• _Directions_
In the data below, find every line that has the string "Warning", and copy it.

++++ Task data ++++

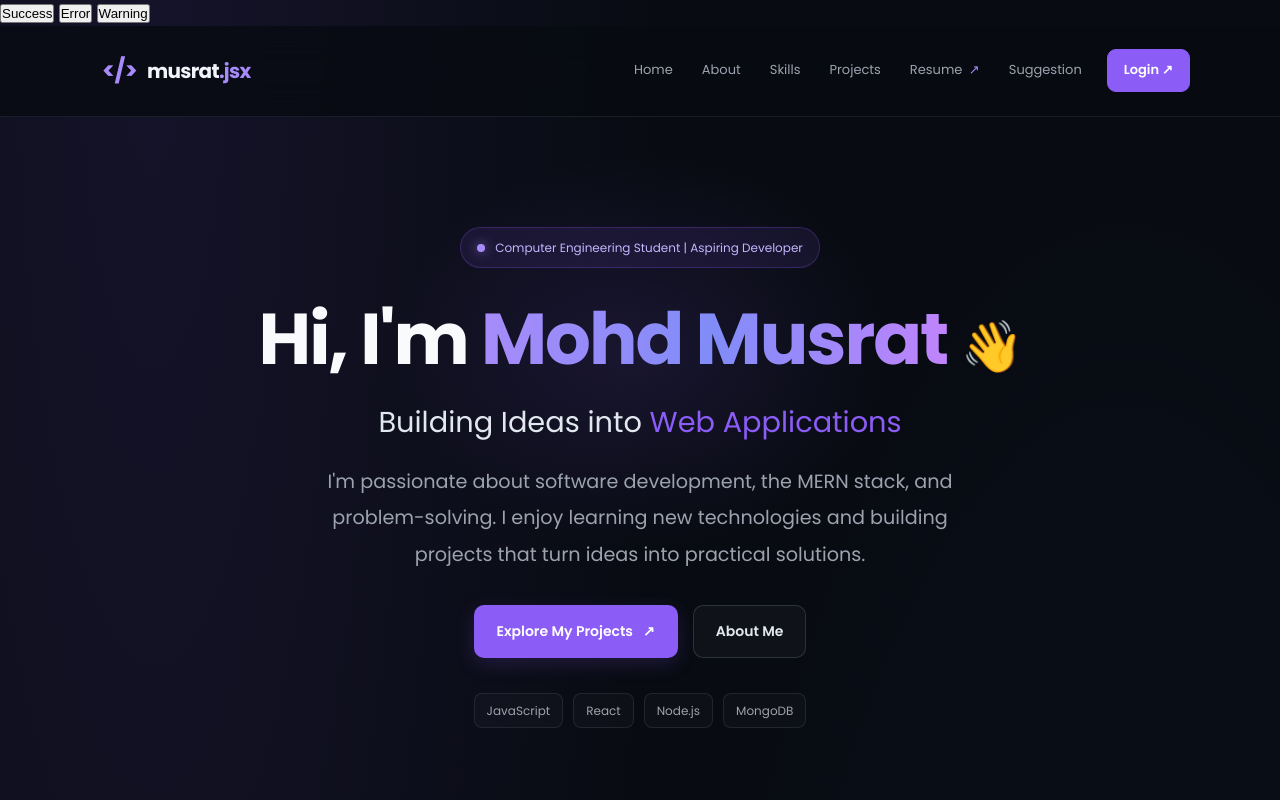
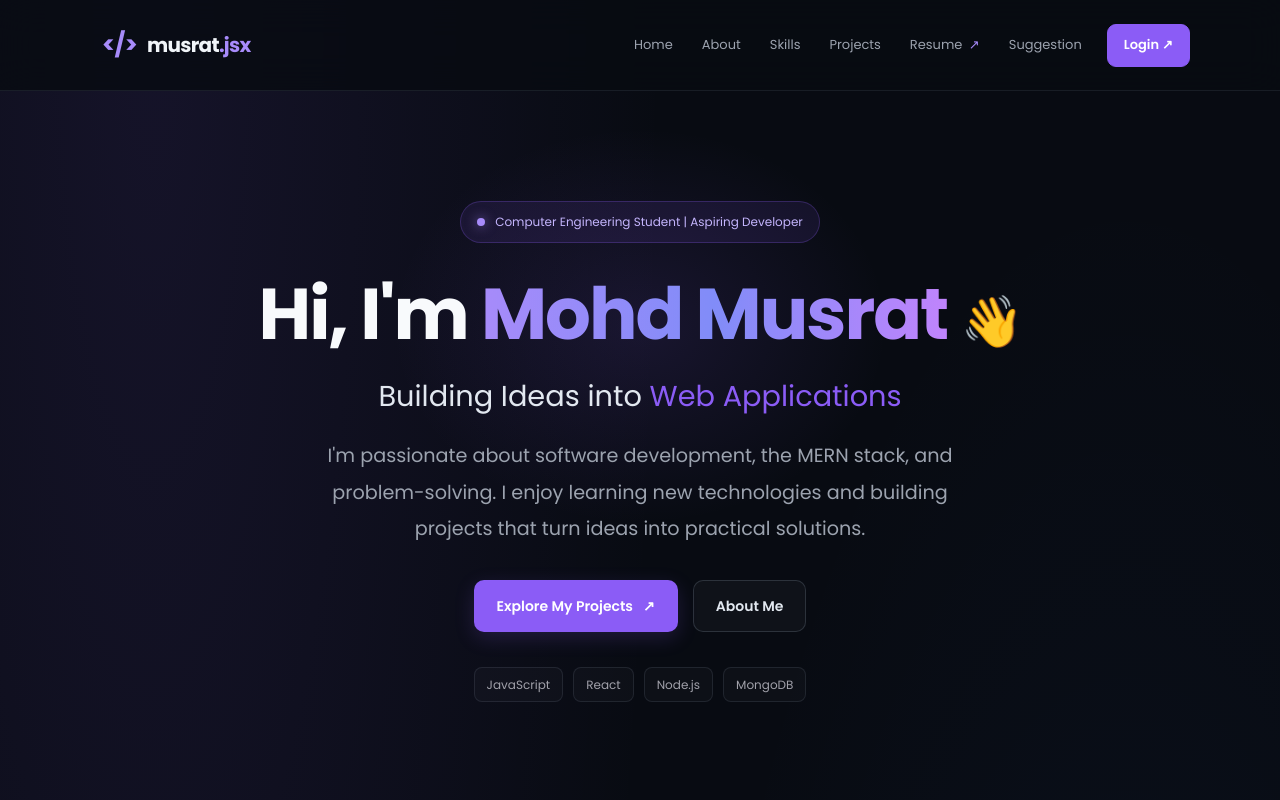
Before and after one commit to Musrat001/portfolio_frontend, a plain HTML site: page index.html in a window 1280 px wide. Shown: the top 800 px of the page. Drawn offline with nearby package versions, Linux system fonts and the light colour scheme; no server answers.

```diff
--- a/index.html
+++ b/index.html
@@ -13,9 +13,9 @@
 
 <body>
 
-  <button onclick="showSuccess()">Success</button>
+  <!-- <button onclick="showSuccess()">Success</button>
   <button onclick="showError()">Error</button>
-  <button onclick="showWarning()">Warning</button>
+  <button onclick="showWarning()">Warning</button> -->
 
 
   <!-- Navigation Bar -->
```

++++

• _Finished exercise_
-  <button onclick="showWarning()">Warning</button>
+  <button onclick="showWarning()">Warning</button> -->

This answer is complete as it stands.